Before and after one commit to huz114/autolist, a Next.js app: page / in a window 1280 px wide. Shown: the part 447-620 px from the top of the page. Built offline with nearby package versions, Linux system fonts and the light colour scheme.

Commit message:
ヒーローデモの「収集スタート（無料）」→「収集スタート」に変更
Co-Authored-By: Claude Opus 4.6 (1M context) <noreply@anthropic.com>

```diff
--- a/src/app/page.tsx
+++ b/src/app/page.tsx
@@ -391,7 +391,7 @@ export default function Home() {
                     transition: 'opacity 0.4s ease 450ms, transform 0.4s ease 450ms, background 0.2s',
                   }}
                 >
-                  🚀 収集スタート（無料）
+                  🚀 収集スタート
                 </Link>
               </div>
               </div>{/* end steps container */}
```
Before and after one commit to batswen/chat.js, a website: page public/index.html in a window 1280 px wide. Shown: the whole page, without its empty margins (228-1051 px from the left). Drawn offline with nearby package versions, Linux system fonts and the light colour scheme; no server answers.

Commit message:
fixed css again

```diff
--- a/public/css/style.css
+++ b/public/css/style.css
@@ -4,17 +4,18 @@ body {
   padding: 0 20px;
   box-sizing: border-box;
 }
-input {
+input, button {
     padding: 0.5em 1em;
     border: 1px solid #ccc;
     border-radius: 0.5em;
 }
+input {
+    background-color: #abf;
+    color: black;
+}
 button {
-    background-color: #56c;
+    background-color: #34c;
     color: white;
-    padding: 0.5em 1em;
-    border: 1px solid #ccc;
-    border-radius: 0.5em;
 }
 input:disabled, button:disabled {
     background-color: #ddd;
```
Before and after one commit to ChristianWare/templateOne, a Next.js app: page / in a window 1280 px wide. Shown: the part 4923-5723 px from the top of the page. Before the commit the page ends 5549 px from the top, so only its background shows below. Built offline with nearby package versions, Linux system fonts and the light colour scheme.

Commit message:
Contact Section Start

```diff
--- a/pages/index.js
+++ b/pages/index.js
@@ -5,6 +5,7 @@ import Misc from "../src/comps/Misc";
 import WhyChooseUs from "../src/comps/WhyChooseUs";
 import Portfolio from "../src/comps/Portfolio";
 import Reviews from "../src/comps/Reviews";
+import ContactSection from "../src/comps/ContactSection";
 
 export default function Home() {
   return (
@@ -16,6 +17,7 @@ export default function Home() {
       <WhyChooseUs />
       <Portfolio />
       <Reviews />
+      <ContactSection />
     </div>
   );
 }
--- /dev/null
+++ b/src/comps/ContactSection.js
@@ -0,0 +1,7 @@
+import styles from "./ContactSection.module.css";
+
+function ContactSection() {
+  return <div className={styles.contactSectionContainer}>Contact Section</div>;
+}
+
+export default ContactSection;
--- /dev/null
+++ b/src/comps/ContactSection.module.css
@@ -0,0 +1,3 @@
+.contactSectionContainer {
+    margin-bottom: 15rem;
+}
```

• **WHAT IS REQUIRED**
Exactly repeat the lines above, from the opening line through the one with "ヒーローデモの「収集スタート（無料）」→「収集スタート」に変更", and include nothing else.

• **YOUR SOLUTION**
Before and after one commit to huz114/autolist, a Next.js app: page / in a window 1280 px wide. Shown: the part 447-620 px from the top of the page. Built offline with nearby package versions, Linux system fonts and the light colour scheme.

Commit message:
ヒーローデモの「収集スタート（無料）」→「収集スタート」に変更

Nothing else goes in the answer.